# Decimal (SI) vs Binary (IEC) prefixes

There is a history to this but as this is a tip I won't go over it.

If you like to read more into it see here *(external link)*.

In short, decimal prefixes are one's you are probably used to, where they're equal to 10^{3n} where n is a positive integer that increases by one for each prefix.

Binary prefixes, on the other hand are equal to 2^{10n}.

Binary prefixes are similar to decimal ones however their last two letters are replaced with "bi" (for example ki*lo*byte becomes ki*bi*byte).

Here's a table of some values to show the difference.

n | Decimal prefix | Decimal prefix value (10^{3n}) |
Binary prefix | Binary prefix value (2^{10n}) |
---|---|---|---|---|

1 | kilo (k) | 10^{3} (1000) |
kibi (ki) | 2^{10} (1024) |

2 | mega (M) | 10^{6} (1000000) |
mebi (Mi) | 2^{20} (1048576) |

3 | giga (G) | 10^{9} (1000000000) |
gibi (Gi) | 2^{30} (1073741824) |

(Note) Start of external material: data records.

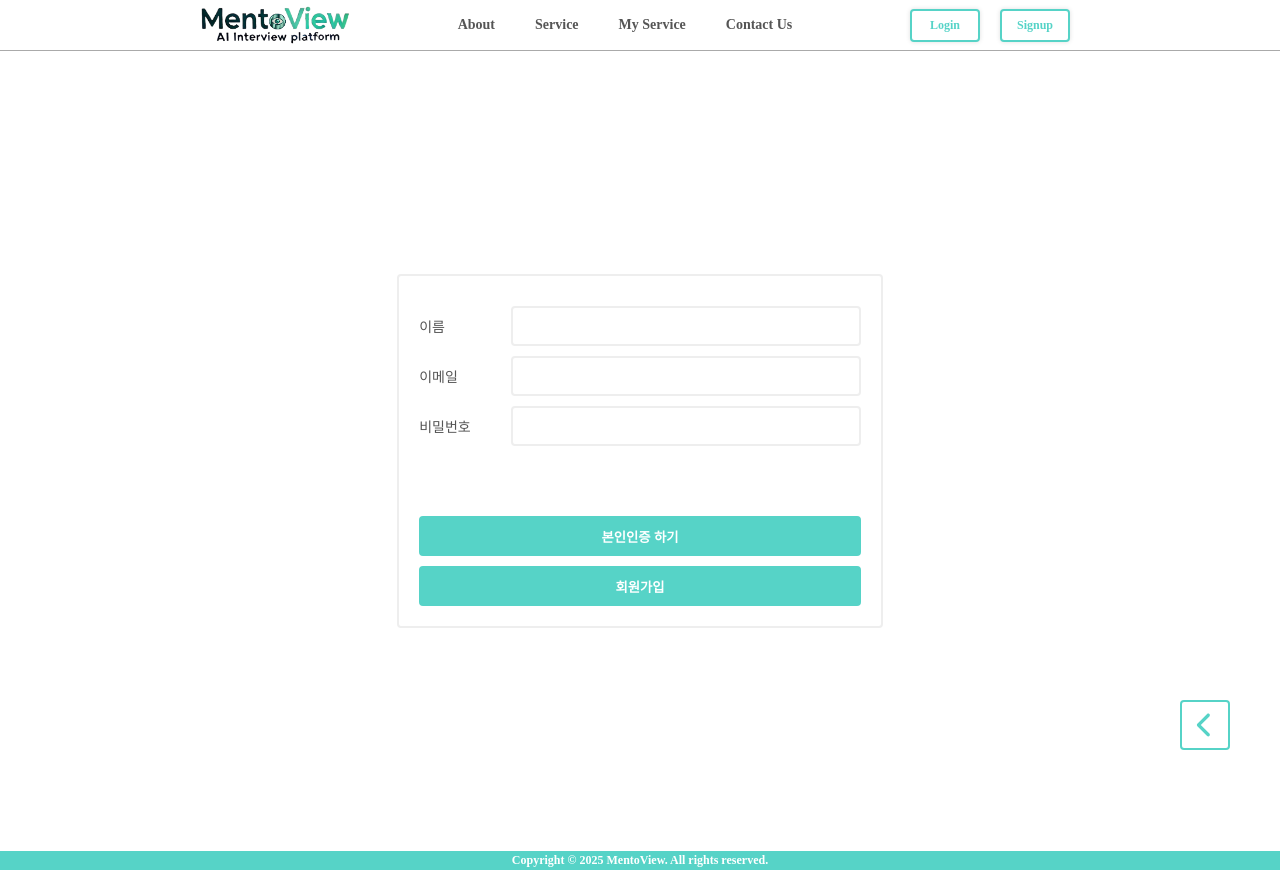
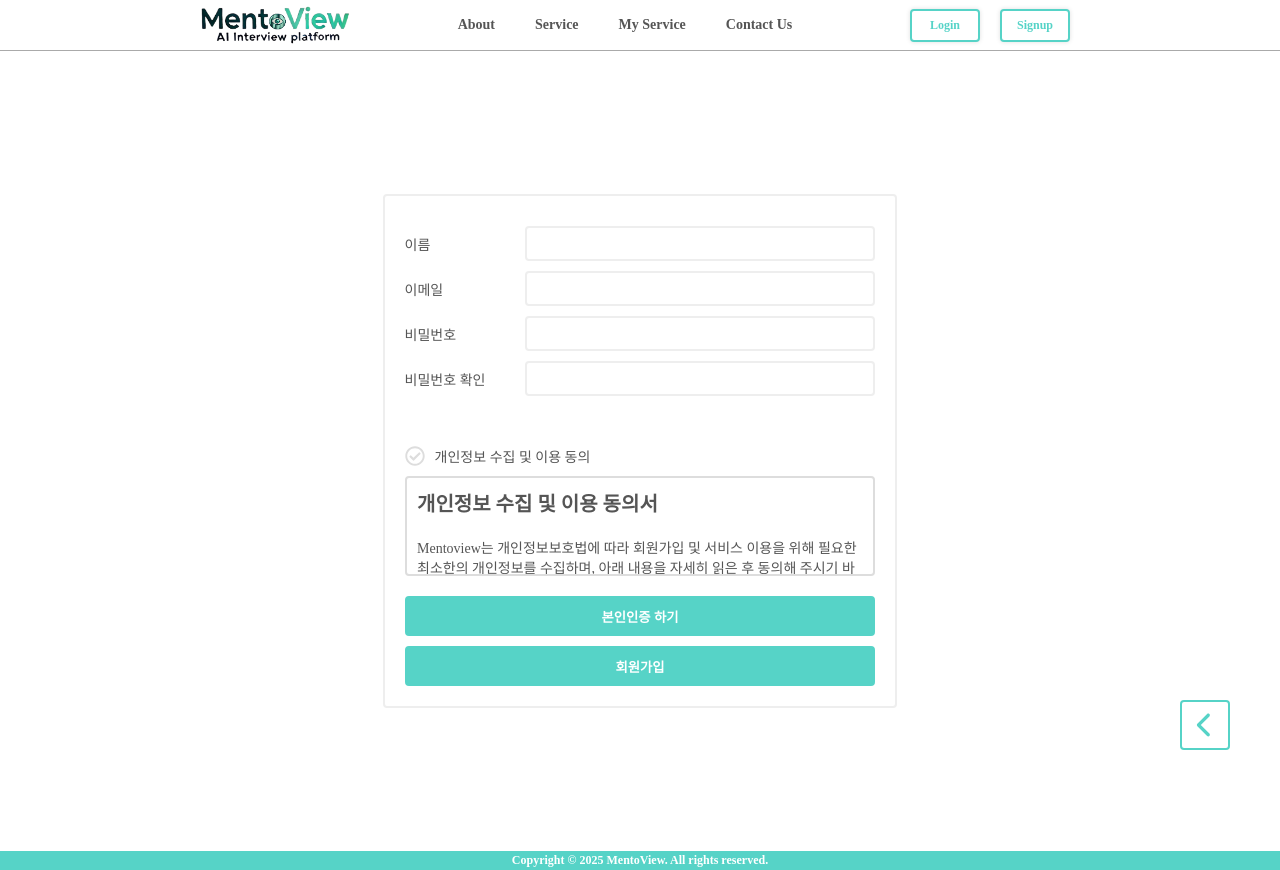
Before and after one commit to linkpond/MentoView-FE, a React (Create React App) app: page /signup in a window 1280 px wide. Built offline with nearby package versions, Linux system fonts and the light colour scheme; a web font is replaced by a local one.

Commit message:
[MV-135] :sparkles: 회원가입 약관 추가

```diff
--- a/src/pages/Login.js
+++ b/src/pages/Login.js
@@ -34,6 +34,14 @@ const LoginForm = styled.div`
     border: 2px solid #eee;
     border-radius: 4px;
     padding: 10px;
+    .error {
+        width: 100%;
+        height: 20px;
+        display: flex;
+        align-items: center;
+        justify-content: center;
+        color: red;
+    }
 `;
 
 const Input = styled.input`
@@ -111,14 +119,14 @@ const Login = () => {
         <LoginBox>
             <LoginForm>
                 <img className="logo" src={`${process.env.PUBLIC_URL}/logo.png`} alt="logo" onClick={() => { navigate("/") }} />
-                <Input type="text" name="email" placeholder="ID" onChange={handleChange} />
+                <Input type="text" name="email" placeholder="EMAIL" onChange={handleChange} />
                 <Input type="password" name="password" placeholder="PW" onChange={handleChange} />
+                <div className="error">{error && "아이디 혹은 비밀번호가 일치하지 않습니다."}</div>
                 <ButtonBox>
-                    <LoginBtn onClick={handleFormLogin} disabled={isLoading}>Login</LoginBtn>
-                    <LoginBtn onClick={handleGoogleLogin}>Social Login</LoginBtn>
+                    <LoginBtn onClick={handleFormLogin} disabled={isLoading}>LOGIN</LoginBtn>
+                    <LoginBtn onClick={handleGoogleLogin}>SOCIAL LOGIN</LoginBtn>
                 </ButtonBox>
-                {error && <div style={{ color: "red" }}>❌ {error.message}</div>}
-                <span className="signup" onClick={() => { navigate("/signup") }}>Signup</span>
+                <span className="signup" onClick={() => { navigate("/signup") }}>SIGNUP</span>
             </LoginForm>
         </LoginBox>
     );
--- a/src/pages/Signup.js
+++ b/src/pages/Signup.js
@@ -2,6 +2,7 @@ import styled from "styled-components";
 import { useState } from "react";
 import { useSignup } from "../hooks/useSignupForm";
 import { useNavigate } from "react-router-dom";
+import { FaCheckCircle, FaRegCheckCircle } from "react-icons/fa";
 
 
 const SignupBox = styled.div`
@@ -15,13 +16,14 @@ const SignupBox = styled.div`
 const SignupFormBox = styled.div`
     width: fit-content;
     height: fit-content;
+    display: flex;
+    flex-direction: column;
+    align-items: center;
     background-color: #fff;
     border: 2px solid #eee;
     padding: 20px;
     border-radius: 4px;
     .error-msg {
-        margin-top: 10px;
-        /* border: 1px solid black; */
         width: 100%;
         height: 50px;
         display: flex;
@@ -30,6 +32,50 @@ const SignupFormBox = styled.div`
         color: #f05650;
         font-weight: bold;
         font-size: 14px;
+    }
+    .check-box {
+        width: fit-content;
+        height: fit-content;
+        display: flex;
+        align-items: center;
+        justify-content: center;
+        margin-bottom: 10px;
+        margin-right: auto;
+        .check {
+            cursor: pointer;
+            font-size: 20px;
+            margin-right: 10px;
+            color: var(--main-color);
+            &.none {
+                color: #ddd;
+            }
+        }
+    }
+    .info-box {
+        padding: 10px;
+        width: 470px;
+        height: 100px;
+        overflow-y: auto;
+        border: 2px solid #ddd;
+        border-radius: 4px;
+        display: flex;
+        flex-direction: column;
+        font-weight: bold;
+        .info-header {
+            font-size: 20px;
+            margin-bottom: 20px;
+        }
+        .info-text {
+            font-weight: initial;
+            margin-bottom: 10px;
+        }
+        .info-sub-num {
+            margin-bottom: 10px;
+        }
+        .info-num {
+            font-size: 16px;
+            margin-bottom: 5px;
+        }
     }
 `;
 
@@ -48,7 +94,7 @@ const InputTitle = styled.span`
 
 const Input = styled.input`
     width: 350px;
-    height: 40px;
+    height: 35px;
     border: 2px solid #eee;
     border-radius: 4px;
     padding-left: 10px;
@@ -72,7 +118,7 @@ const CButton = styled.button`
     cursor: ${({ certified }) => (certified ? "default" : "pointer")};
     color: ${({ certified }) => (certified ? "red" : "#fff")};
     font-weight: bold;
-    margin-top: 10px;
+    margin-top: 20px;
     transition: all 0.15s;
     &:hover {
         opacity: ${({ certified }) => (certified ? "1" : "0.7")};
@@ -131,11 +177,13 @@ function Certification({ certified, setCertified }) {
 
 
 const Signup = () => {
+    const [agree, setAgree] = useState(false);
     const [certified, setCertified] = useState(false);
+    const [confirmPassword, setConfirmPassword] = useState("");
     const [formData, setFormData] = useState({
-        name: '',
-        email: '',
-        password: ''
+        name: "",
+        email: "",
+        password: ""
     });
     const navigate = useNavigate();
     const [errorMessage, setErrorMessage] = useState("");
@@ -158,9 +206,18 @@ const Signup = () => {
             if (!passwordRegex.test(value)) {
                 setErrorMessage("비밀번호는 8~15자이며, 영문자, 숫자, 특수문자를 포함해야 합니다.");
             }
+            if (confirmPassword && value !== confirmPassword) {
+                setErrorMessage("비밀번호가 일치하지 않습니다.");
+            }
+            setFormData({ ...formData, password: value });
+        } else if (name === "confirmPassword") {
+            setConfirmPassword(value);
+            if (value !== formData.password) {
+                setErrorMessage("비밀번호가 일치하지 않습니다.");
+            }
+        } else {
+            setFormData({ ...formData, [name]: value });
         }
-
-        setFormData({ ...formData, [name]: value });
     };
 
     const handleSignup = () => {
@@ -168,24 +225,30 @@ const Signup = () => {
         const emailRegex = /^[^\s@]+@[^\s@]+\.[^\s@]+$/;
         const passwordRegex = /^(?=.*[a-zA-Z])(?=.*\d)(?=.*[\W_]).{8,15}$/;
 
+        if (!agree) {
+            alert("개인정보 수집 및 이용에 동의하셔야 합니다.");
+            return;
+        }
         if (!certified) {
             alert("본인 인증이 필요합니다.");
             return;
         }
-
         if (!emailRegex.test(formData.email)) {
             setErrorMessage("올바른 이메일 형식이 아닙니다.");
             return;
         }
-
         if (!passwordRegex.test(formData.password)) {
             setErrorMessage("비밀번호는 8~15자이며, 영문자, 숫자, 특수문자를 포함해야 합니다.");
             return;
         }
+        if (formData.password !== confirmPassword) {
+            setErrorMessage("비밀번호가 일치하지 않습니다.");
+            return;
+        }
 
         signup(formData, {
-            onSuccess: (data) => {
-                alert("회원가입이 완료되었습니다");
+            onSuccess: () => {
+                alert("회원가입이 완료되었습니다.");
                 navigate("/login");
             },
             onError: (err) => {
@@ -197,7 +260,6 @@ const Signup = () => {
             },
         });
     };
-
     return (
         <SignupBox>
             <SignupFormBox>
@@ -213,7 +275,47 @@ const Signup = () => {
                     <InputTitle>비밀번호</InputTitle>
                     <Input type="password" name="password" value={formData.password} onChange={handleChange} />
                 </InputBox>
+                <InputBox>
+                    <InputTitle>비밀번호 확인</InputTitle>
+                    <Input type="password" name="confirmPassword" value={confirmPassword} onChange={handleChange} />
+                </InputBox>
                 <div className="error-msg">{errorMessage}</div>
+                <div className="check-box">
+                    {
+                        agree
+                        ? <FaCheckCircle className="check" onClick={() => { setAgree(!agree) }} />
+                        : <FaRegCheckCircle className="check none" onClick={() => { setAgree(!agree) }} />
+                    }
+                    <span className="check-title">개인정보 수집 및 이용 동의</span>
+                </div>
+                <div className="info-box">
+                    <span className="info-header">개인정보 수집 및 이용 동의서</span>
+                    <span className="info-text">Mentoview는 개인정보보호법에 따라 회원가입 및 서비스 이용을 위해 필요한 최소한의 개인정보를 수집하며, 아래 내용을 자세히 읽은 후 동의해 주시기 바랍니다.</span>
+                    <span className="info-num">1. 수집하는 개인정보</span>
+                    <span className="info-text">이용자는 회원가입 없이도 Mentoview의 일부 서비스를 이용할 수 있습니다. 그러나 회원제 서비스 이용을 위해서는 아래와 같은 개인정보를 수집합니다.</span>
+                    <span className="info-sub-num">(1) 회원가입 시 수집하는 개인정보</span>
+                    <span className="info-text">&nbsp;&middot;&nbsp;필수 항목: 고객 이름, 이메일, 비밀번호</span>
+                    <span className="info-sub-num">(2) 본인인증 시 수집하는 개인정보</span>
+                    <span className="info-text">&nbsp;&middot;&nbsp;본인 인증 과정에서 이름, 휴대전화번호, 간편 인증 정보 등을 수집할 수 있습니다.</span>
+                    <span className="info-text">&nbsp;&middot;&nbsp;단, 본인 인증은 포트원 API를 이용하여 O/X 여부만 확인하며, 해당 정보를 DB에 저장하지 않습니다.</span>
+                    <span className="info-sub-num">(3) 결제 시 수집하는 개인정보</span>
+                    <span className="info-text">&nbsp;&middot;&nbsp;카카오페이 결제 시 QR 코드를 이용한 결제 및 빌링키를 저장합니다.</span>
+                    <span className="info-num">2. 개인정보의 이용 목적</span>
+                    <span className="info-text">Mentoview는 수집한 개인정보를 다음의 목적을 위해 활용합니다.</span>
+                    <span className="info-text">&nbsp;&middot;&nbsp;회원가입 의사 확인 및 서비스 제공</span>
+                    <span className="info-text">&nbsp;&middot;&nbsp;본인 인증 및 서비스 보안 강화</span>
+                    <span className="info-text">&nbsp;&middot;&nbsp;결제 처리 및 정기결제 관리</span>
+                    <span className="info-text">&nbsp;&middot;&nbsp;고객 문의 대응 및 서비스 개선</span>
+                    <span className="info-text">&nbsp;&middot;&nbsp;법적 의무 준수</span>
+                    <span className="info-num">3. 개인정보의 보관 및 이용 기간</span>
+                    <span className="info-text">Mentoview는 원칙적으로 회원 탈퇴 시 지체 없이 개인정보를 파기합니다. 다만, 관련 법령에 따라 일정 기간 동안 정보를 보관해야 하는 경우에는 해당 기간 동안 보관 후 삭제합니다.</span>
+                    <span className="info-text">&nbsp;&middot;&nbsp;계약 또는 청약철회 등에 관한 기록: 5년</span>
+                    <span className="info-text">&nbsp;&middot;&nbsp;대금 결제 및 재화 등의 공급에 관한 기록: 5년</span>
+                    <span className="info-text">&nbsp;&middot;&nbsp;소비자 불만 또는 분쟁 처리에 관한 기록: 3년</span>
+                    <span className="info-text">&nbsp;&middot;&nbsp;로그인 기록(통신비밀보호법): 3개월</span>
+                    <span className="info-num">4. 개인정보 수집 및 이용 동의를 거부할 권리</span>
+                    <span className="info-text">이용자는 개인정보 수집 및 이용 동의를 거부할 권리가 있습니다. 단, 필수 항목에 대한 동의를 거부할 경우 회원가입 및 서비스 이용이 제한될 수 있습니다.</span>
+                </div>
                 <Certification certified={certified} setCertified={setCertified} />
                 <SButton onClick={handleSignup} disabled={isLoading}>
                     {isLoading ? '가입 중...' : '회원가입'}
```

4 | tera (T) | 10^{12} (1000000000000) |
tebi (Ti) | 2^{40} (1099511627776) |